Items from a dataset
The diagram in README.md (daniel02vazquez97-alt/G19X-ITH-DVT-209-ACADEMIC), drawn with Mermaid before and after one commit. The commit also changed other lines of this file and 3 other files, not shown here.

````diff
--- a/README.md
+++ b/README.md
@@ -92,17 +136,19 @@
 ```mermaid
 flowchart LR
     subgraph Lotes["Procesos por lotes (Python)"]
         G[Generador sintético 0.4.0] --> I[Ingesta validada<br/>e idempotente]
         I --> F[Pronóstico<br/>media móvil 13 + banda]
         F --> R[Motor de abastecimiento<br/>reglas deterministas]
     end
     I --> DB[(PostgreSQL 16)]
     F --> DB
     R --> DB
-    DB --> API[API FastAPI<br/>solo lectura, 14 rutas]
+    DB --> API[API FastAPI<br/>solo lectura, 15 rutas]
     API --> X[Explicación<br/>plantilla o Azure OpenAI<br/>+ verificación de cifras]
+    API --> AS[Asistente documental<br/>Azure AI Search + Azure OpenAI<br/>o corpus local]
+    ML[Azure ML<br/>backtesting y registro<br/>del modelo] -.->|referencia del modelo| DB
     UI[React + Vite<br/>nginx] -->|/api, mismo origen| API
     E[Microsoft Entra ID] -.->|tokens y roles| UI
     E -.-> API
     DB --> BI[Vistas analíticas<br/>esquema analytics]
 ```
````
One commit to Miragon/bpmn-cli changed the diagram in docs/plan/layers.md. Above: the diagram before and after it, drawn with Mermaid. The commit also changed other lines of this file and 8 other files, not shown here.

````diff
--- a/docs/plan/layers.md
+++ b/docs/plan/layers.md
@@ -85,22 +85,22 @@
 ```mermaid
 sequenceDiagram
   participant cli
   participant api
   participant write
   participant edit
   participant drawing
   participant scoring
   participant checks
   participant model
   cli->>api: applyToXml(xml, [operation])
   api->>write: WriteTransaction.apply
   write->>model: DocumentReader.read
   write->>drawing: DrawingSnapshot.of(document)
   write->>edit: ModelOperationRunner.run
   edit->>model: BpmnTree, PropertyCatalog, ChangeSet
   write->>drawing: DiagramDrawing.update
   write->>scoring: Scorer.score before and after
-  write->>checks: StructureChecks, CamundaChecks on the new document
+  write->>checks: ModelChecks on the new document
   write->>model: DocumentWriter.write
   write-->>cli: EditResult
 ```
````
--
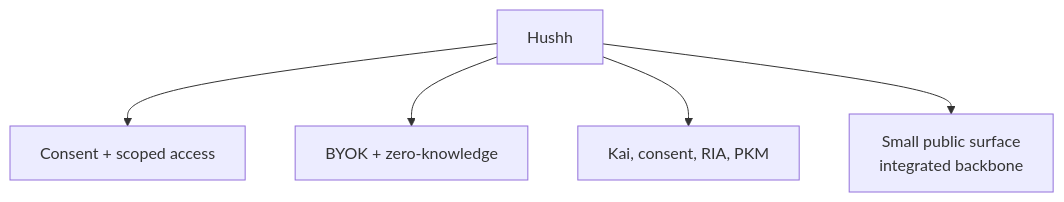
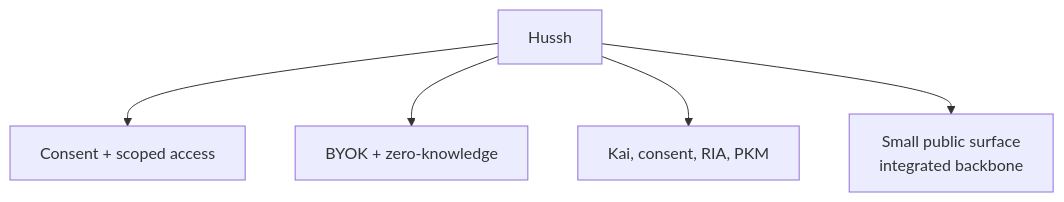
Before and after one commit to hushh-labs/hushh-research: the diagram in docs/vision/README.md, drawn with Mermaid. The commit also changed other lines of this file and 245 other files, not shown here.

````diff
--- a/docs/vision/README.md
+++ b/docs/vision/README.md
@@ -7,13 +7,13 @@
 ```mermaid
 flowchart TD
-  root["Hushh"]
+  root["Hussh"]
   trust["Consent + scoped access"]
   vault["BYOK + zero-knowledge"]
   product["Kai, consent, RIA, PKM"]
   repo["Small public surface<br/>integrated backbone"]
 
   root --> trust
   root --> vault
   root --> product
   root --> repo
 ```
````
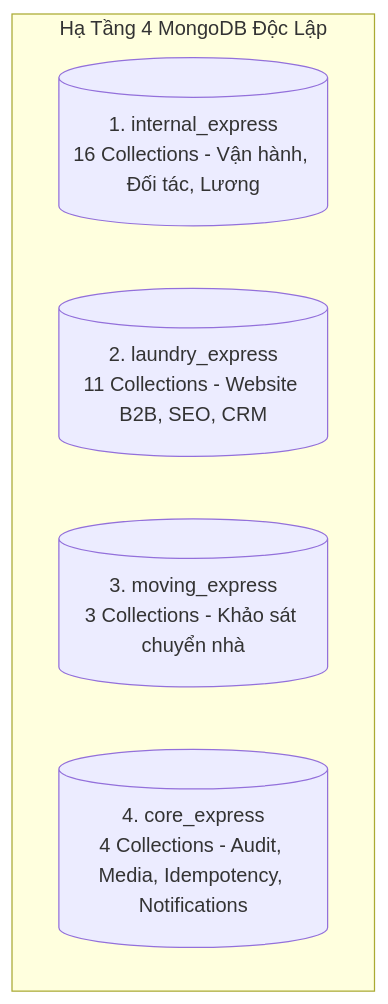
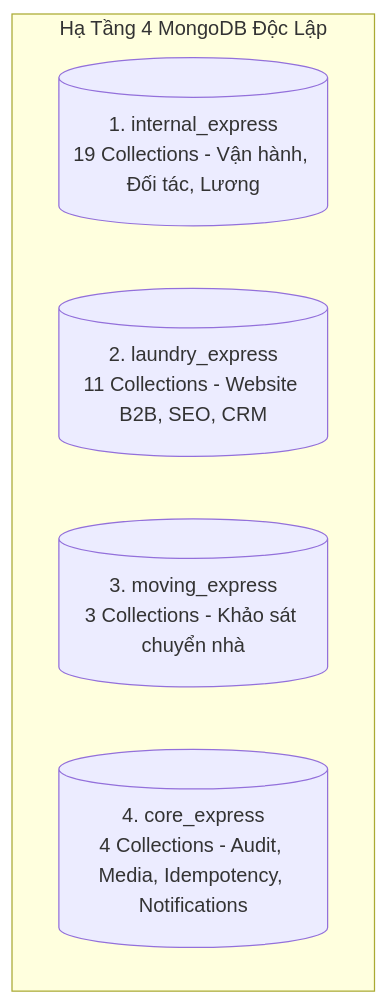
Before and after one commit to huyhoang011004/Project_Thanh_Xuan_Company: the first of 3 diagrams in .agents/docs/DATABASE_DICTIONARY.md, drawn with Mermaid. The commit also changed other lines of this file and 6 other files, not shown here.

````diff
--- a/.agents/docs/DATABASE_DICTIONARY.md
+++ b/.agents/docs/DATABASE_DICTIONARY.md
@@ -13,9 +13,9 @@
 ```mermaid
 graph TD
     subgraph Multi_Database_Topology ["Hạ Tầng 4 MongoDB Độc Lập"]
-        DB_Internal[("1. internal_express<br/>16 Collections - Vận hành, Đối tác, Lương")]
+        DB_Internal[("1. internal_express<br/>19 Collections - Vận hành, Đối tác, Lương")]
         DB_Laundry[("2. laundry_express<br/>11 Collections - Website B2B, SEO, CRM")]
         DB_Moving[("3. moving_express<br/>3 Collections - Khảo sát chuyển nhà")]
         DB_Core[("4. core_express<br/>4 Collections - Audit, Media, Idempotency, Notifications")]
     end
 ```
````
==
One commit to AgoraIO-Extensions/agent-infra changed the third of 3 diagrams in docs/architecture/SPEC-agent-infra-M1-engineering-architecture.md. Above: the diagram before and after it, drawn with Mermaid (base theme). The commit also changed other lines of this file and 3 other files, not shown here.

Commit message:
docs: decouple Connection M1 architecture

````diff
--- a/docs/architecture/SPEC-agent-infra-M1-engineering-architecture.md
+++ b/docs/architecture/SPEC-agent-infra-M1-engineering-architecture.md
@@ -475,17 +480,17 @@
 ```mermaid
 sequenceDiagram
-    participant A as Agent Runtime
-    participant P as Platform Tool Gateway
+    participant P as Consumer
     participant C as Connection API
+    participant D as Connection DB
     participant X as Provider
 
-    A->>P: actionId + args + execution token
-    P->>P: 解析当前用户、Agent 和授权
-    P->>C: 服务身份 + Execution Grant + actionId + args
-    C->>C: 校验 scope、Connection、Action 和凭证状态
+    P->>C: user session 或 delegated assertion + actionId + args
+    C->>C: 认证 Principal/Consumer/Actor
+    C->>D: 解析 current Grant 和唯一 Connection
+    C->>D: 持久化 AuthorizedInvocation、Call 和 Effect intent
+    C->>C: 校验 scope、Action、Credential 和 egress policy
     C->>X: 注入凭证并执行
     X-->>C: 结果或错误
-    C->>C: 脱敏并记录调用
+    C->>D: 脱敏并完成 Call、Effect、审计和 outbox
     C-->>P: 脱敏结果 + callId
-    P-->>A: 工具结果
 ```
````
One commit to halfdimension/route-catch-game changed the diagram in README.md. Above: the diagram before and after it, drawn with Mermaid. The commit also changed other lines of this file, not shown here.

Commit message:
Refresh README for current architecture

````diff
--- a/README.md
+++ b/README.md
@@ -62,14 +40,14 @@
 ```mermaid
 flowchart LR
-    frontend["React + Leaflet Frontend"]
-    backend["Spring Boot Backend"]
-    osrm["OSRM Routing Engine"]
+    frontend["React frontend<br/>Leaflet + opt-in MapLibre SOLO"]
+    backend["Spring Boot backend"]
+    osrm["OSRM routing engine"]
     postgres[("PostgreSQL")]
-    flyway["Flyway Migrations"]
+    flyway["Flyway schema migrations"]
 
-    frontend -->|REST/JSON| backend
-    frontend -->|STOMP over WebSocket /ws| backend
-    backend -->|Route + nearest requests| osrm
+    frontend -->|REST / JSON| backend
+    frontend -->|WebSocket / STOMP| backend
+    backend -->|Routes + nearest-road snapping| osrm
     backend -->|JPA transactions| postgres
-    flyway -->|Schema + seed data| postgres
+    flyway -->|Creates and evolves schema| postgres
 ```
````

● **Requirement**: Your answer should consist of the lines above that hold the word "README".

● **Solution to the problem**:
The diagram in README.md (daniel02vazquez97-alt/G19X-ITH-DVT-209-ACADEMIC), drawn with Mermaid before and after one commit. The commit also changed other lines of this file and 3 other files, not shown here.
--- a/README.md
+++ b/README.md
Before and after one commit to hushh-labs/hushh-research: the diagram in docs/vision/README.md, drawn with Mermaid. The commit also changed other lines of this file and 245 other files, not shown here.
--- a/docs/vision/README.md
+++ b/docs/vision/README.md
One commit to halfdimension/route-catch-game changed the diagram in README.md. Above: the diagram before and after it, drawn with Mermaid. The commit also changed other lines of this file, not shown here.
Refresh README for current architecture
--- a/README.md
+++ b/README.md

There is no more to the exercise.